= Beginning of Section =

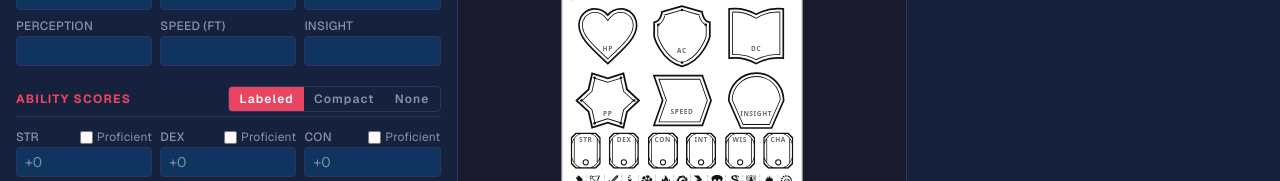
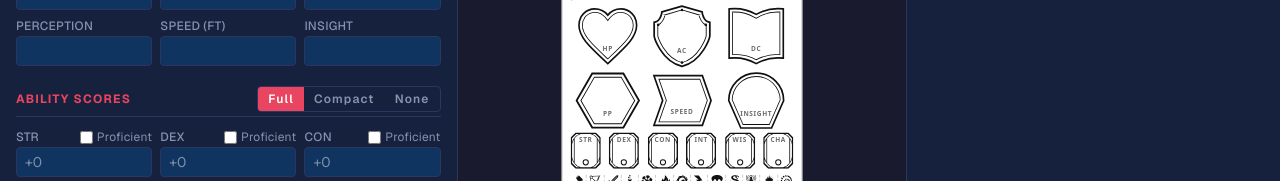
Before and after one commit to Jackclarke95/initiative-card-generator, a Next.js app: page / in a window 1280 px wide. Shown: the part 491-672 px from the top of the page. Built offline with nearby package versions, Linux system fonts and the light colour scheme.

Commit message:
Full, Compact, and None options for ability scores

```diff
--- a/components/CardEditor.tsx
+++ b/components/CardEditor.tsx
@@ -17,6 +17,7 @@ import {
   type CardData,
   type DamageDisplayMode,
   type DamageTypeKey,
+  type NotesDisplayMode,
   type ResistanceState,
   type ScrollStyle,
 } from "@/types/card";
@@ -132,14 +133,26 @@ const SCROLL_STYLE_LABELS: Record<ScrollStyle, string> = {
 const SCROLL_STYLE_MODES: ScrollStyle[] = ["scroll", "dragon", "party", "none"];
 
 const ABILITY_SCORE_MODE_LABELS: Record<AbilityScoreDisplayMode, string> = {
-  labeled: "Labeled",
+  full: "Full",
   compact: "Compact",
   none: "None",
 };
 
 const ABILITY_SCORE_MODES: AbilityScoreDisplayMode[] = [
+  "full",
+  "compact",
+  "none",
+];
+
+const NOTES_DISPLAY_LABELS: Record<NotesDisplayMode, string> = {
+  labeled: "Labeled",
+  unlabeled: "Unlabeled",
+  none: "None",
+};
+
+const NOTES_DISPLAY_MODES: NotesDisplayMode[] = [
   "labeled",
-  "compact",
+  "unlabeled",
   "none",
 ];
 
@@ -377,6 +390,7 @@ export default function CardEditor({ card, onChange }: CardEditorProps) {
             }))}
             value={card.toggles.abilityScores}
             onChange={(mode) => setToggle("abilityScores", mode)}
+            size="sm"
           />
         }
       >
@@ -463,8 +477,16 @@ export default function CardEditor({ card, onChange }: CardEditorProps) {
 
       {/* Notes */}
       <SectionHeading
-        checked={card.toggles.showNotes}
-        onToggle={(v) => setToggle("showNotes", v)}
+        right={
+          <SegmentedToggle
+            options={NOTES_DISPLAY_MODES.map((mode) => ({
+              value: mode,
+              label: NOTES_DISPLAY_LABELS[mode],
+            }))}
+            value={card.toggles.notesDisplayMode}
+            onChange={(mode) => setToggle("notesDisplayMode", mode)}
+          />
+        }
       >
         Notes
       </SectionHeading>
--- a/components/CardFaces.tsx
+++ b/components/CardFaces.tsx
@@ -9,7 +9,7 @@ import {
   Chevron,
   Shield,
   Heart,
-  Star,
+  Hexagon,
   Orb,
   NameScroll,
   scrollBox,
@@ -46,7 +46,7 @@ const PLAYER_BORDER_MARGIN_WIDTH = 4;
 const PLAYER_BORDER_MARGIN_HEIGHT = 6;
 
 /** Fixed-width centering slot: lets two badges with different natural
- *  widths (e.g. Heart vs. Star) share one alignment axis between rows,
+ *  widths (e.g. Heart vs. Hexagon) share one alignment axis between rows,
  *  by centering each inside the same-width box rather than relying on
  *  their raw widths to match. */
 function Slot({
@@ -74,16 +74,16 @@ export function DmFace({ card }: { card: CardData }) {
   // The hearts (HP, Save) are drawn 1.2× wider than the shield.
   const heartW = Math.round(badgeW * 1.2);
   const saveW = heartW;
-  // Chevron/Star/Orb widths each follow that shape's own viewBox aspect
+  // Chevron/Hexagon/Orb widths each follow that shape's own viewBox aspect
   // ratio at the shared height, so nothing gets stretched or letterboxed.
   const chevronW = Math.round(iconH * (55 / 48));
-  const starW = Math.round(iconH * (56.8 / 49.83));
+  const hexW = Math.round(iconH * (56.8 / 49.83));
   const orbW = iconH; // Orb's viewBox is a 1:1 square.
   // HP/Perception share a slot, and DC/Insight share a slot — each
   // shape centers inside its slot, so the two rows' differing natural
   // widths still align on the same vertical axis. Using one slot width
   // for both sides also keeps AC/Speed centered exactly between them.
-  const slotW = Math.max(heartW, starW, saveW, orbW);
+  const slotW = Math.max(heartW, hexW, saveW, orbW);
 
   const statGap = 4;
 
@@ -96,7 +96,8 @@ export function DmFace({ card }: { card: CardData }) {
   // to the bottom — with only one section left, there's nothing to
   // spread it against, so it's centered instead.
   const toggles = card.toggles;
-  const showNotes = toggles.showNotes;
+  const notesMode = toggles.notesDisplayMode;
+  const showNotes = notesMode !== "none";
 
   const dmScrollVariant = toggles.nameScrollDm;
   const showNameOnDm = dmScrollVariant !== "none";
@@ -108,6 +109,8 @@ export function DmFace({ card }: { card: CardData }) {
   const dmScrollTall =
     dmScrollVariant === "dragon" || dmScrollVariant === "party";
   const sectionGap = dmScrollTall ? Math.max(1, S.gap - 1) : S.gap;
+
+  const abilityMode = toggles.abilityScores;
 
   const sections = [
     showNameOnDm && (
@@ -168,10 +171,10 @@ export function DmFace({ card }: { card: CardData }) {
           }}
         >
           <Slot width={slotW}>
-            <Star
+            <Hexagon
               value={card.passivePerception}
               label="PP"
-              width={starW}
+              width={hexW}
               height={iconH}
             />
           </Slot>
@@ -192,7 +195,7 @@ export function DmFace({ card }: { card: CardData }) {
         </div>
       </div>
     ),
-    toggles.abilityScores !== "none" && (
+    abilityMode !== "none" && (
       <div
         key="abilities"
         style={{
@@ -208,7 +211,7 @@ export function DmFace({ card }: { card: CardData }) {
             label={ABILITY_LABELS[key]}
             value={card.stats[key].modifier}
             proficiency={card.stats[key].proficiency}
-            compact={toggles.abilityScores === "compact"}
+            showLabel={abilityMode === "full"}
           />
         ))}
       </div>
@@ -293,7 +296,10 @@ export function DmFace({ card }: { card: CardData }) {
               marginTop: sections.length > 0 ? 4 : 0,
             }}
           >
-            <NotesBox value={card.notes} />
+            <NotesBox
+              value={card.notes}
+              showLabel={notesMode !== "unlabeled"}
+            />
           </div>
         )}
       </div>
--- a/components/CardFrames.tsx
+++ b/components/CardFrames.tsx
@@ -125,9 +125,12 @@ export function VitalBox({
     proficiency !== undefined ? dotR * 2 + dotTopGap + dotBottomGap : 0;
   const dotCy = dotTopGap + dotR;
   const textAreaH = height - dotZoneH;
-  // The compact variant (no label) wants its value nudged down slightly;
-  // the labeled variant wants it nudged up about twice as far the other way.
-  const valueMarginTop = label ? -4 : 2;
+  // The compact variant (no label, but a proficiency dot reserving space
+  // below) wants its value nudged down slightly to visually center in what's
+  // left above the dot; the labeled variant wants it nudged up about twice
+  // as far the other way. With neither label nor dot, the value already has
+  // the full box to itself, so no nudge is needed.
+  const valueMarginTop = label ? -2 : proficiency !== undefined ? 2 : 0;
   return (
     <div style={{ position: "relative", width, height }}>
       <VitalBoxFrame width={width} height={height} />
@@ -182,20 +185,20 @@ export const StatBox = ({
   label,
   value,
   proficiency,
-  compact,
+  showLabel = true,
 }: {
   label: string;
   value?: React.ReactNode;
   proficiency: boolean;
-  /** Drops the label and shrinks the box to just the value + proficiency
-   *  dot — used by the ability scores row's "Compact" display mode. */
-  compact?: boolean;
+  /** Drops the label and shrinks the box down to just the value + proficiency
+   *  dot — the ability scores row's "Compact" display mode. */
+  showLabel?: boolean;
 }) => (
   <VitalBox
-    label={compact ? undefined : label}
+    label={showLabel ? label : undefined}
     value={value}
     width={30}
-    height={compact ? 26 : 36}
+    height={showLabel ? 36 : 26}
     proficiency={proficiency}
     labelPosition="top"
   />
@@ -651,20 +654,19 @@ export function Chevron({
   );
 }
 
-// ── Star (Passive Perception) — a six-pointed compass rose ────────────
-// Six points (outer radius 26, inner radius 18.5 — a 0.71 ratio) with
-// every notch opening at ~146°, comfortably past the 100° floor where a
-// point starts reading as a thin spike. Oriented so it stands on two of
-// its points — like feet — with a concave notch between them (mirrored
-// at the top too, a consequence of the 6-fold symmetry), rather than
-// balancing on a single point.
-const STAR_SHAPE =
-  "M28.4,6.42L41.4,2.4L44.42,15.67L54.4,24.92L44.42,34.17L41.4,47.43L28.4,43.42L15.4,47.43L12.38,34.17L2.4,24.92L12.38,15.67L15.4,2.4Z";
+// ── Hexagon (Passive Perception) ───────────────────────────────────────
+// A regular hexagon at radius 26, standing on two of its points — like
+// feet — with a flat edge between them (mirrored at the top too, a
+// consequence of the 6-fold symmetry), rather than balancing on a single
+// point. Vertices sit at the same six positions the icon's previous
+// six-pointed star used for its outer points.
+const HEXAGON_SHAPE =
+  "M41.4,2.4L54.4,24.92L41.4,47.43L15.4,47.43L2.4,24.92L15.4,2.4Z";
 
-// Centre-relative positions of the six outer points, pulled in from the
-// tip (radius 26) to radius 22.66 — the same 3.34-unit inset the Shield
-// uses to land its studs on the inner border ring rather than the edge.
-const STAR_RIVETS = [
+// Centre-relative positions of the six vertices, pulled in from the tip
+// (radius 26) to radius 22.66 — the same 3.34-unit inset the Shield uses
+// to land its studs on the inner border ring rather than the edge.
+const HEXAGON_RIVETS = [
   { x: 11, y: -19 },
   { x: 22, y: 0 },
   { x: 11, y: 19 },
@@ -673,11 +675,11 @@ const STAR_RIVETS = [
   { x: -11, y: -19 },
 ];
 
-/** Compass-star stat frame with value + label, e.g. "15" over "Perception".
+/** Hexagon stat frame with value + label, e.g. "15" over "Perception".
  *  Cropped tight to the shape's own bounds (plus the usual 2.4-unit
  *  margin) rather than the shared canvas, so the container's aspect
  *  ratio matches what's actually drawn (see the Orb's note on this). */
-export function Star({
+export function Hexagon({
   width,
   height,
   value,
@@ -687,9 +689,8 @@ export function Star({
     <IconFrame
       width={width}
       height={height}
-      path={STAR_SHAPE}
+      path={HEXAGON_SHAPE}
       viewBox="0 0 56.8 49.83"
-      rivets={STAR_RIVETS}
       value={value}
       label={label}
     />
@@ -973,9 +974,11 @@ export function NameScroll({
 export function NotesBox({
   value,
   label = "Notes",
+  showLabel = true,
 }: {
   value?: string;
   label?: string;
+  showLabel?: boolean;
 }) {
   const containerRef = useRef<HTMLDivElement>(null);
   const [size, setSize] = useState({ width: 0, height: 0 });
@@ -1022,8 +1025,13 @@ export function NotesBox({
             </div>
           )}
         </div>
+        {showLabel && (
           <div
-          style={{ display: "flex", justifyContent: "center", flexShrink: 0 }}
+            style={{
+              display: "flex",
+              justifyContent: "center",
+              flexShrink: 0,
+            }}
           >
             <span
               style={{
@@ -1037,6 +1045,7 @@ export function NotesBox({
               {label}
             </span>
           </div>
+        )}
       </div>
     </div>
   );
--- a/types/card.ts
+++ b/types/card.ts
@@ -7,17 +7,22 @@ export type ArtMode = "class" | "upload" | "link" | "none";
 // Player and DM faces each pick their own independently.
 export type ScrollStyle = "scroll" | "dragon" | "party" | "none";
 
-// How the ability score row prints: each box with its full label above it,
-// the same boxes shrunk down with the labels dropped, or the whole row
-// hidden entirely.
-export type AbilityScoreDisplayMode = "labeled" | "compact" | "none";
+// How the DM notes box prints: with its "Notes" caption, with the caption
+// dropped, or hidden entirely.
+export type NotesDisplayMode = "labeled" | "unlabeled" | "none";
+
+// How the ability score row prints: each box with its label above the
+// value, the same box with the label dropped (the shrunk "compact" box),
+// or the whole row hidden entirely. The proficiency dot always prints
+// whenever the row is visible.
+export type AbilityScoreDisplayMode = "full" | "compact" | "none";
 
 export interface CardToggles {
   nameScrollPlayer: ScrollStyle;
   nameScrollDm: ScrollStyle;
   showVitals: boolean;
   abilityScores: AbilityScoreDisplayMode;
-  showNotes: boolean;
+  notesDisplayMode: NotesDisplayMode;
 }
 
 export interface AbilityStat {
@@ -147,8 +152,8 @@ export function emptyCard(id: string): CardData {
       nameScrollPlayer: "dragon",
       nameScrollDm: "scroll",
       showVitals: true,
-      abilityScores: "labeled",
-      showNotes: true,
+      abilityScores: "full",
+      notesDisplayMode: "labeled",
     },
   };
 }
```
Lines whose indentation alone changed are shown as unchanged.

= End of Section =

> YOUR TASK: Each line of the material above that holds "pulled" counts once; give the total and nothing else.

> RESPONSE BELOW: 2